Web page edit records:
-- Opening Marker --
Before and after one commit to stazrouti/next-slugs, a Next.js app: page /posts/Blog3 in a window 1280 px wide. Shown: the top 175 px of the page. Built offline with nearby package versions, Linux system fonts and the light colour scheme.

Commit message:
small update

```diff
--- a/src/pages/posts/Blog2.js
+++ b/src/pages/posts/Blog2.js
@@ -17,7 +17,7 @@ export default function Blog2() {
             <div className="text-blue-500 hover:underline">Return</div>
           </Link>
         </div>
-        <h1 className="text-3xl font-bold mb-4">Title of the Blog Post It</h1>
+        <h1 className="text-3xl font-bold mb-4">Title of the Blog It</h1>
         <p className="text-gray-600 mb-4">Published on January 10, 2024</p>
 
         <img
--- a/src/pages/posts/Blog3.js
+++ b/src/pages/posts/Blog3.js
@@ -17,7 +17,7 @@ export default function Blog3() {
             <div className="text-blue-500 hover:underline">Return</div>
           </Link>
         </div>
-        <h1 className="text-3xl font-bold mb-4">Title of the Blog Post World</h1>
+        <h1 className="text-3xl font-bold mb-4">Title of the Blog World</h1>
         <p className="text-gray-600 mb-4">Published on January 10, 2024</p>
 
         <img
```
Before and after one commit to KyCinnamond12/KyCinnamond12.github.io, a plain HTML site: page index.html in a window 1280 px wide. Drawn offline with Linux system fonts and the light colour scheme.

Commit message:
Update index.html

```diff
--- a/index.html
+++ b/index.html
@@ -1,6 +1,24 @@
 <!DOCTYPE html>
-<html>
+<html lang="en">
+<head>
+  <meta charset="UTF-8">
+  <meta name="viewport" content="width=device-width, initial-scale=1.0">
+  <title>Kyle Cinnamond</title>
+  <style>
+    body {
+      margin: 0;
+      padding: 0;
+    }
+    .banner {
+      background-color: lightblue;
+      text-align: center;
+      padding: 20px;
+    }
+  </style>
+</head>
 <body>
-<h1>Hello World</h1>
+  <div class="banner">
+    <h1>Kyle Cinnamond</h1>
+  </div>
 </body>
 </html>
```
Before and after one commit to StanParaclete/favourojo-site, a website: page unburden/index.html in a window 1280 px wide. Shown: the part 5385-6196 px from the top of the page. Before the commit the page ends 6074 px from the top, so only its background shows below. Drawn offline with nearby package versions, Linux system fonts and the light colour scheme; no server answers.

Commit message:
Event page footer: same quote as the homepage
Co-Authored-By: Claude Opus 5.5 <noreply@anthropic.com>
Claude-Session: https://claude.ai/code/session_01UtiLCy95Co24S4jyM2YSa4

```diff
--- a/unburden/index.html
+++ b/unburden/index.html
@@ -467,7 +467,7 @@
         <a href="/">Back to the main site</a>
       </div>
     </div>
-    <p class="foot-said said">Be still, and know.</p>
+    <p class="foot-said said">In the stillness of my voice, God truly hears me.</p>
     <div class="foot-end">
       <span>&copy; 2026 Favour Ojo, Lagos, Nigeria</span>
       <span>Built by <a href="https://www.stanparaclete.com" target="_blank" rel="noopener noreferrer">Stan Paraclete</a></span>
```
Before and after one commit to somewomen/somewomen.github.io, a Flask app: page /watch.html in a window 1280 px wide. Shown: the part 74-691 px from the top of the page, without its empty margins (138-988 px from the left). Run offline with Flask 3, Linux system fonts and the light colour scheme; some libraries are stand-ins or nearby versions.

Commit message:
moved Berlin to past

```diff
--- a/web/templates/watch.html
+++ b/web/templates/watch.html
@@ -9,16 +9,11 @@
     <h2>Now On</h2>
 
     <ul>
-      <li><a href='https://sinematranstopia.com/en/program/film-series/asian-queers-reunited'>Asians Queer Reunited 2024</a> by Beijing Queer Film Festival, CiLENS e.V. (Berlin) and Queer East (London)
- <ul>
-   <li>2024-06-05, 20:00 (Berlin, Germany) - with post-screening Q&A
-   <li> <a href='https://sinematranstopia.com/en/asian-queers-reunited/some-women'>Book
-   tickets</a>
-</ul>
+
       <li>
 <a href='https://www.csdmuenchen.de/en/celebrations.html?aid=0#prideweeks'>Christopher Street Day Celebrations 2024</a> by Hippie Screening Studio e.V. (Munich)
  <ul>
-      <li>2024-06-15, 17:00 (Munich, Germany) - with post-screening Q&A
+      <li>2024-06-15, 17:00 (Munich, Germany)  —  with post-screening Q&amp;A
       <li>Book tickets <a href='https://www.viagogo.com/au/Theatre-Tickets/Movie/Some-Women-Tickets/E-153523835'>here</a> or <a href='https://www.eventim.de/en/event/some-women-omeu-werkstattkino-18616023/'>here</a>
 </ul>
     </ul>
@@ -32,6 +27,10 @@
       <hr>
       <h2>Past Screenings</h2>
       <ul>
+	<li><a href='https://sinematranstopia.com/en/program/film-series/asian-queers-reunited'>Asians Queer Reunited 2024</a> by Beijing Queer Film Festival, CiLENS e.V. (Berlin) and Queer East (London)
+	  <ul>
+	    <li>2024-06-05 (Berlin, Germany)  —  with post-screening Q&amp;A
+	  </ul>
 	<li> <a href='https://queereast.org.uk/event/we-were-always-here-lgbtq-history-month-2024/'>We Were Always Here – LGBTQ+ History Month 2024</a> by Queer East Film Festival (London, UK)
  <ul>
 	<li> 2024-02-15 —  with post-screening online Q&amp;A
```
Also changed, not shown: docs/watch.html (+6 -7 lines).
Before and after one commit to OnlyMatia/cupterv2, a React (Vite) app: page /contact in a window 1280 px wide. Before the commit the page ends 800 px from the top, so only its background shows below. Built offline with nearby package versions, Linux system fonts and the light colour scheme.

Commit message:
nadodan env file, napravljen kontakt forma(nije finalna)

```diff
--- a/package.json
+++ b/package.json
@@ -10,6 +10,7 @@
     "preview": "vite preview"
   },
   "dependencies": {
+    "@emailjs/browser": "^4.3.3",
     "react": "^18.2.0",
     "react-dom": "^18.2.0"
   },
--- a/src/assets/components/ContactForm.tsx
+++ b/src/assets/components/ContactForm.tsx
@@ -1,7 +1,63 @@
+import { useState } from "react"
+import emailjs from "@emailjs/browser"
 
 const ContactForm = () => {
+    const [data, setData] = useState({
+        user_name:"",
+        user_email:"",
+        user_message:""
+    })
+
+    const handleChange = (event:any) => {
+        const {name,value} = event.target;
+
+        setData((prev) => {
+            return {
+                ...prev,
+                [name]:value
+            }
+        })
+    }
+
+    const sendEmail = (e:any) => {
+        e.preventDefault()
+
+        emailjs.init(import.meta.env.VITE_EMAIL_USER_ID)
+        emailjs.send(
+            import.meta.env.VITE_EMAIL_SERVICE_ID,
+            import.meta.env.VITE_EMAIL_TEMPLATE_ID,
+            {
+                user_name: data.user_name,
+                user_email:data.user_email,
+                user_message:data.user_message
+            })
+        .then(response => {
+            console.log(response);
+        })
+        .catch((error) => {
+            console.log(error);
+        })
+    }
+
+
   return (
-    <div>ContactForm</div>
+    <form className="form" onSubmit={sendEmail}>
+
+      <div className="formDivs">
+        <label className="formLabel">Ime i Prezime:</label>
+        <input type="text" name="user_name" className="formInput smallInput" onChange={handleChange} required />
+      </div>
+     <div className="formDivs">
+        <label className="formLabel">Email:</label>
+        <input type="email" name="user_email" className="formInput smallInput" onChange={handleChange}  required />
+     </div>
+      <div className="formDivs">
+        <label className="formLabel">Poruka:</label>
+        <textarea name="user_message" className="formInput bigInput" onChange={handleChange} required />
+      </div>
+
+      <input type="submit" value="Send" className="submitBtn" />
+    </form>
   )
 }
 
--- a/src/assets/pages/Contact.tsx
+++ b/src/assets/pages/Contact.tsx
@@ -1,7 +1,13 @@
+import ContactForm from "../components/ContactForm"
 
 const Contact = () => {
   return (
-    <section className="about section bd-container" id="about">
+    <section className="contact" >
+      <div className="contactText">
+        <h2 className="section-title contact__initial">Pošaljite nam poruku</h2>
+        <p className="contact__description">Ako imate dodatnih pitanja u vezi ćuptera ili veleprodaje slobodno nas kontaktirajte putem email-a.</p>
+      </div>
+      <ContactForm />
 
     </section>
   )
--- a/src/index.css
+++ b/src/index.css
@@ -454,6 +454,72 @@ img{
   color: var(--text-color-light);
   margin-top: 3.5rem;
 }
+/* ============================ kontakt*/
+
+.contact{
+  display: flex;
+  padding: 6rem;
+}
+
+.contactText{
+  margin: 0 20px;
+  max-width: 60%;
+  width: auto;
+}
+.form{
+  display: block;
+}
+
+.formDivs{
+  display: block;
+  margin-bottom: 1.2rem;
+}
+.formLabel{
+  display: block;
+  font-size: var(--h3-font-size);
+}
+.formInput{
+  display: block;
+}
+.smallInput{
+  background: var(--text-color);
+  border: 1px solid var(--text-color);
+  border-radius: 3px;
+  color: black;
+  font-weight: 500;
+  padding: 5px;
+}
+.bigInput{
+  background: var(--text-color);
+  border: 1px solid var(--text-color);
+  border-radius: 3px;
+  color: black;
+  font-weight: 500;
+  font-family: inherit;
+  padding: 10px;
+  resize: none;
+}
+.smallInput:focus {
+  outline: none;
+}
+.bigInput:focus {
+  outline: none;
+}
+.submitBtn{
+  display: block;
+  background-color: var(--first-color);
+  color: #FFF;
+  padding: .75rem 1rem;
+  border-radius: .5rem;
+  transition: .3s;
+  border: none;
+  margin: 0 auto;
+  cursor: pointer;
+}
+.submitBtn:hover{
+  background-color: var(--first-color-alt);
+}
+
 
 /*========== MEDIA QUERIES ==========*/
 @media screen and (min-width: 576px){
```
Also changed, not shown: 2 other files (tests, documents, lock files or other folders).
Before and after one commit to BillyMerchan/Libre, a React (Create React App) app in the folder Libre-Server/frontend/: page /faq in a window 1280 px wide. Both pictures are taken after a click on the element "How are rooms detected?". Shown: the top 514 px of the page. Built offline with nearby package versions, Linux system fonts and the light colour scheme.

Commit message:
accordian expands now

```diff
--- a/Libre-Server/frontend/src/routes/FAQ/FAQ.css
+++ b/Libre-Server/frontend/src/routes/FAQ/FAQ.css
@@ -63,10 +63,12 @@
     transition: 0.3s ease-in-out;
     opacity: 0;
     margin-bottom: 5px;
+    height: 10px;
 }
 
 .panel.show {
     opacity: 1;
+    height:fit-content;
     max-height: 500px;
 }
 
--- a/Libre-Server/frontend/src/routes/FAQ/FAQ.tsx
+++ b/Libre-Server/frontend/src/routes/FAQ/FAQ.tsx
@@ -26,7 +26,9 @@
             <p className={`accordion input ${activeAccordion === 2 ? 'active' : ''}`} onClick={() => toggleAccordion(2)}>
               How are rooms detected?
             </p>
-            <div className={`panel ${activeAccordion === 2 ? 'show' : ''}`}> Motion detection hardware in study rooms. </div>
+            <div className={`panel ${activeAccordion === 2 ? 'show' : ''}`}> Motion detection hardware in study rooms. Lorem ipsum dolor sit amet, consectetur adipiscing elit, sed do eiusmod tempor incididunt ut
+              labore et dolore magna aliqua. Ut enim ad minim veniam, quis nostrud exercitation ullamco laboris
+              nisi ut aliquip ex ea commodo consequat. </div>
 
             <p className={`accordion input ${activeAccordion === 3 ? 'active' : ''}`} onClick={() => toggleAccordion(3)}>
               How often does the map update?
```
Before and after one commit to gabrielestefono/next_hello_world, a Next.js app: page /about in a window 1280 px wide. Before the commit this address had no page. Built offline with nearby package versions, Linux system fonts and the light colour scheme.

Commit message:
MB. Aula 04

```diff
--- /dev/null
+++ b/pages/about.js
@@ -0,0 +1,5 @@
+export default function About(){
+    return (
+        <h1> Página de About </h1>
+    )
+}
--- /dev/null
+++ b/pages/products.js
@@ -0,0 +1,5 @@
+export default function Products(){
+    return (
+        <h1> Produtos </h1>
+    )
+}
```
-- Closing Marker --
## WORK REQUEST
Locate and copy each line in the data above that includes the word "browser".

## YOUR RESPONSE
+    "@emailjs/browser": "^4.3.3",
+import emailjs from "@emailjs/browser"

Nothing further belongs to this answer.